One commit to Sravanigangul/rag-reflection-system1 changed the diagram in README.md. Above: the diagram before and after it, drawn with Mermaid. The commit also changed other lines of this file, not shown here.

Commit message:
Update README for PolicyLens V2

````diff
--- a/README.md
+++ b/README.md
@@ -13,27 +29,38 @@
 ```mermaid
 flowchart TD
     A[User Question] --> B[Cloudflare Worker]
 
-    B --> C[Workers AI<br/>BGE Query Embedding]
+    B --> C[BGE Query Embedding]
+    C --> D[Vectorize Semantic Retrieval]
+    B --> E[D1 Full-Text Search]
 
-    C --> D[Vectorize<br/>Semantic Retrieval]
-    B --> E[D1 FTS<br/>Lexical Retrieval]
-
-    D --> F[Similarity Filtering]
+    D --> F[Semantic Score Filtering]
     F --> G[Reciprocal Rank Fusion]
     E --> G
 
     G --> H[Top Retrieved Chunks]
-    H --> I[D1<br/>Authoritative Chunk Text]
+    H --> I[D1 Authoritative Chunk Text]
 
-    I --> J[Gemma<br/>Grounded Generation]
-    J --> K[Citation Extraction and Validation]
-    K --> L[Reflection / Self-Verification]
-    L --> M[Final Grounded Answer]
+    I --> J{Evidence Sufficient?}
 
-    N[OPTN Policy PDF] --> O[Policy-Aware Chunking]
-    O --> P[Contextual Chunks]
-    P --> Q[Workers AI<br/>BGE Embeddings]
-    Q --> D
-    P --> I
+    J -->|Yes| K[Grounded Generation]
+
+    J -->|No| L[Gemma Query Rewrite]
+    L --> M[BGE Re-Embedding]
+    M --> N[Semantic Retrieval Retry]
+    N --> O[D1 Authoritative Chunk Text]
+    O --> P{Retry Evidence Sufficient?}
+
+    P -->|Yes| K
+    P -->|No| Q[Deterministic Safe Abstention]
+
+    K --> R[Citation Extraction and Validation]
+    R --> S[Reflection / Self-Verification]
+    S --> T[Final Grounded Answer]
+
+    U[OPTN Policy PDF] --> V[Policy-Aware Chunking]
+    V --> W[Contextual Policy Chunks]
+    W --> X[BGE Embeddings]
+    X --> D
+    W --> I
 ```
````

....

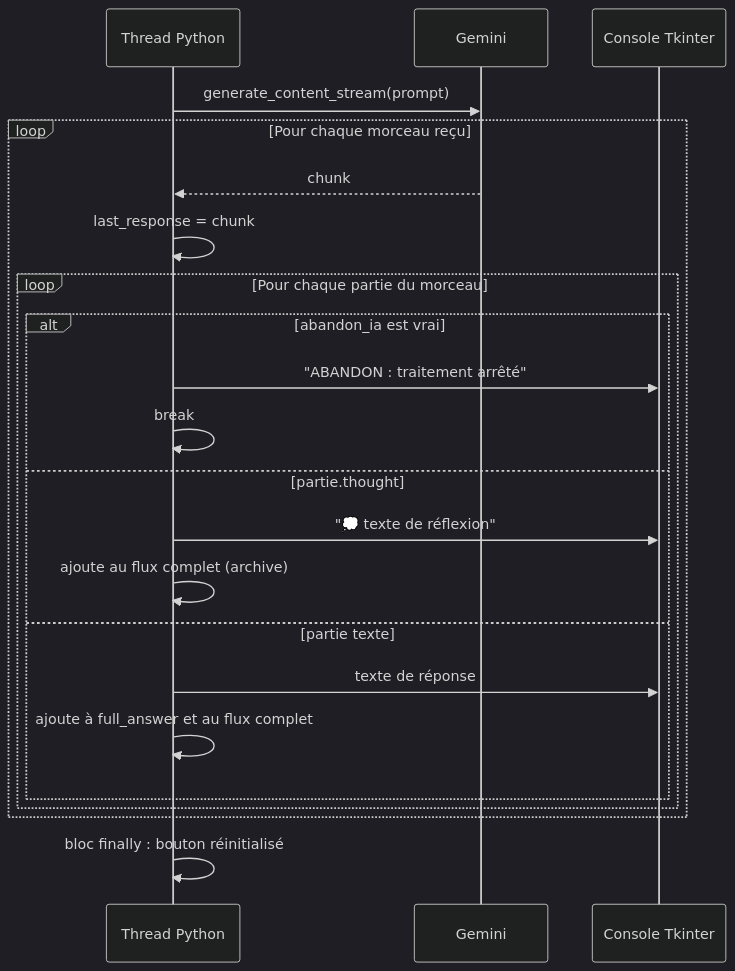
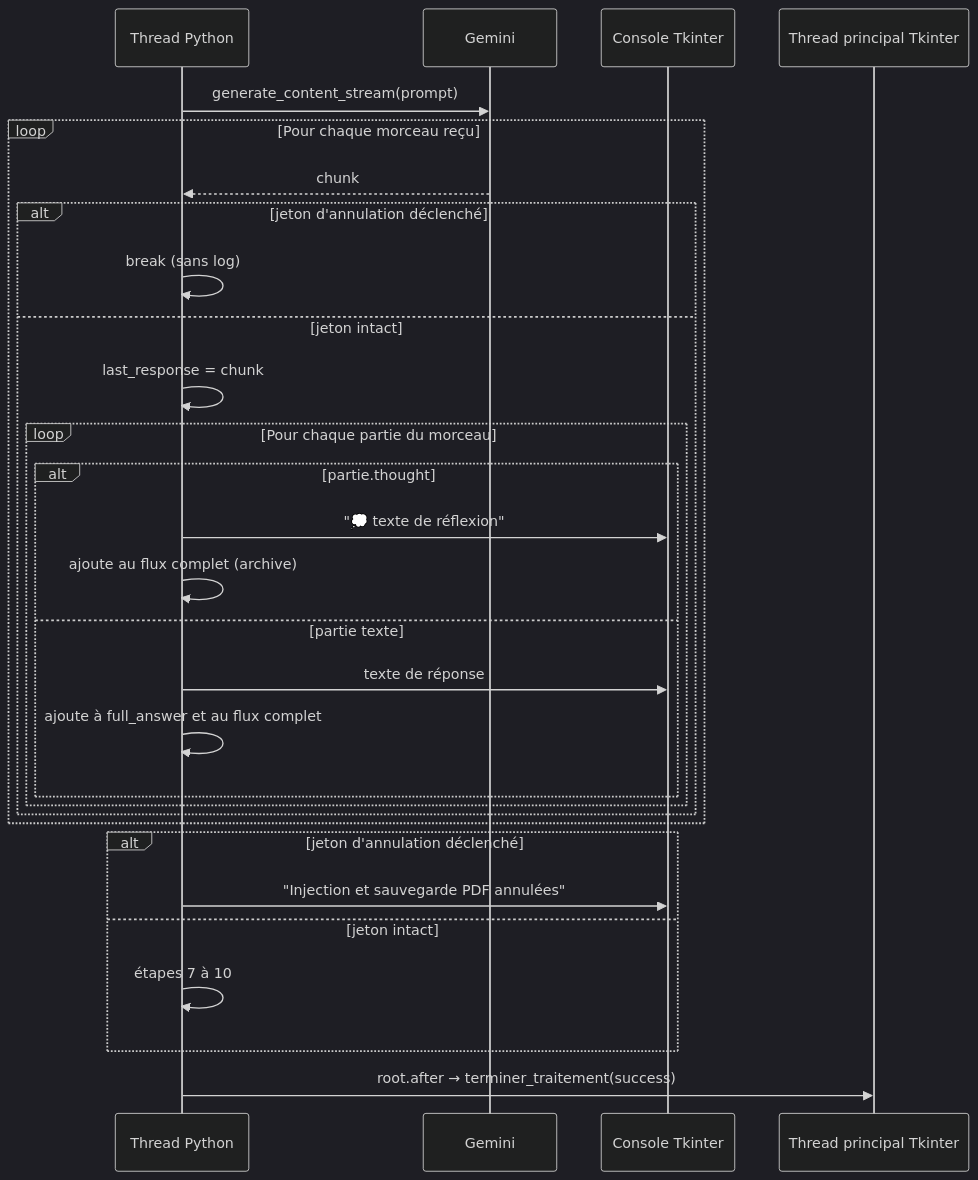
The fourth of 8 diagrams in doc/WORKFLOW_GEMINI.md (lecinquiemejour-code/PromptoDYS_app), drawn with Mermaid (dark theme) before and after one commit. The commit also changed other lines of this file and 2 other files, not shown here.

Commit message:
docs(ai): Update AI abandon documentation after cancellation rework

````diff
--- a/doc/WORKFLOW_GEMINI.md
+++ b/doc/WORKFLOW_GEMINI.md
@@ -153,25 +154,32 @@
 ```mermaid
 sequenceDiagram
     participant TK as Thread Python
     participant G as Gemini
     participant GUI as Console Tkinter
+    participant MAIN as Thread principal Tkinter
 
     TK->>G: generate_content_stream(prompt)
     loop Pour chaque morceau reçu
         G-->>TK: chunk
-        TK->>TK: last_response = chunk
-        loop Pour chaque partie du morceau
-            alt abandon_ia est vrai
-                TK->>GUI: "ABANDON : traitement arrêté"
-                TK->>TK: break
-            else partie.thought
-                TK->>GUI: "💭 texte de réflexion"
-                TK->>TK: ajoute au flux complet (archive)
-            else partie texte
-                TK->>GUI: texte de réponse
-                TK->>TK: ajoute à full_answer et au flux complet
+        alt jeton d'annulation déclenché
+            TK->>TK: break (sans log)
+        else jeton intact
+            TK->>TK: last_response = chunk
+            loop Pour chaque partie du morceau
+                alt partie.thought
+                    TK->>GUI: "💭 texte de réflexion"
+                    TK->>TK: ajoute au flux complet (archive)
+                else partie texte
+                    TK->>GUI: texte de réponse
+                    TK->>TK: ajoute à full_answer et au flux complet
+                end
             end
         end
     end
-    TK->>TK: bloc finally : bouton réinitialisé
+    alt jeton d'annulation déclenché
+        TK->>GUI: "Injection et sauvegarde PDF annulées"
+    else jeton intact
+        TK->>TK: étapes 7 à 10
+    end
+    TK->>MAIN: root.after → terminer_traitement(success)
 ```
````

....

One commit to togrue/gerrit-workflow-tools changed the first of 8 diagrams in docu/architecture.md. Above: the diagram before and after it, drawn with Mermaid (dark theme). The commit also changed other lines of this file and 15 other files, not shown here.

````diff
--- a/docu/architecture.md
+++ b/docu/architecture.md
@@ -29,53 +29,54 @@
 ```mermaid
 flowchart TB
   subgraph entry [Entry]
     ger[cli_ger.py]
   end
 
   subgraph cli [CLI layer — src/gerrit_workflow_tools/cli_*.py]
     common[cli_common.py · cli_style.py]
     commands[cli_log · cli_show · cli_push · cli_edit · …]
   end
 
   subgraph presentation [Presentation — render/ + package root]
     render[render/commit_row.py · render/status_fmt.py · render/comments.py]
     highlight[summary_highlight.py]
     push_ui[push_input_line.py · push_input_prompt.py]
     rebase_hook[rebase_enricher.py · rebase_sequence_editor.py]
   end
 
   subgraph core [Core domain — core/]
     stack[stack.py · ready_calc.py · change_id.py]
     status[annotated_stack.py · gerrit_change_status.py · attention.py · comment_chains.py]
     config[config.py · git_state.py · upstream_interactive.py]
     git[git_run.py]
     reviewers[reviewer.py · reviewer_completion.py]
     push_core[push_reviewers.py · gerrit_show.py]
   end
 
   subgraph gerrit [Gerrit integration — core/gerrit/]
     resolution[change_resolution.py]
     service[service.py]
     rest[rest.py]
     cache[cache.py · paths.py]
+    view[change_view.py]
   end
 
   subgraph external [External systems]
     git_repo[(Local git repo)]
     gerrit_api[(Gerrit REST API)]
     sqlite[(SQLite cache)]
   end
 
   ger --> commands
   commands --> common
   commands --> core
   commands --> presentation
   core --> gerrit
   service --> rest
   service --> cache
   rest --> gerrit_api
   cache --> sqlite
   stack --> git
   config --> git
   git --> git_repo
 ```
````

....

▶ Task requirements: Go through the listing above and copy each line where the string "shown" appears.

▶ Solution for this task:
One commit to Sravanigangul/rag-reflection-system1 changed the diagram in README.md. Above: the diagram before and after it, drawn with Mermaid. The commit also changed other lines of this file, not shown here.
The fourth of 8 diagrams in doc/WORKFLOW_GEMINI.md (lecinquiemejour-code/PromptoDYS_app), drawn with Mermaid (dark theme) before and after one commit. The commit also changed other lines of this file and 2 other files, not shown here.
One commit to togrue/gerrit-workflow-tools changed the first of 8 diagrams in docu/architecture.md. Above: the diagram before and after it, drawn with Mermaid (dark theme). The commit also changed other lines of this file and 15 other files, not shown here.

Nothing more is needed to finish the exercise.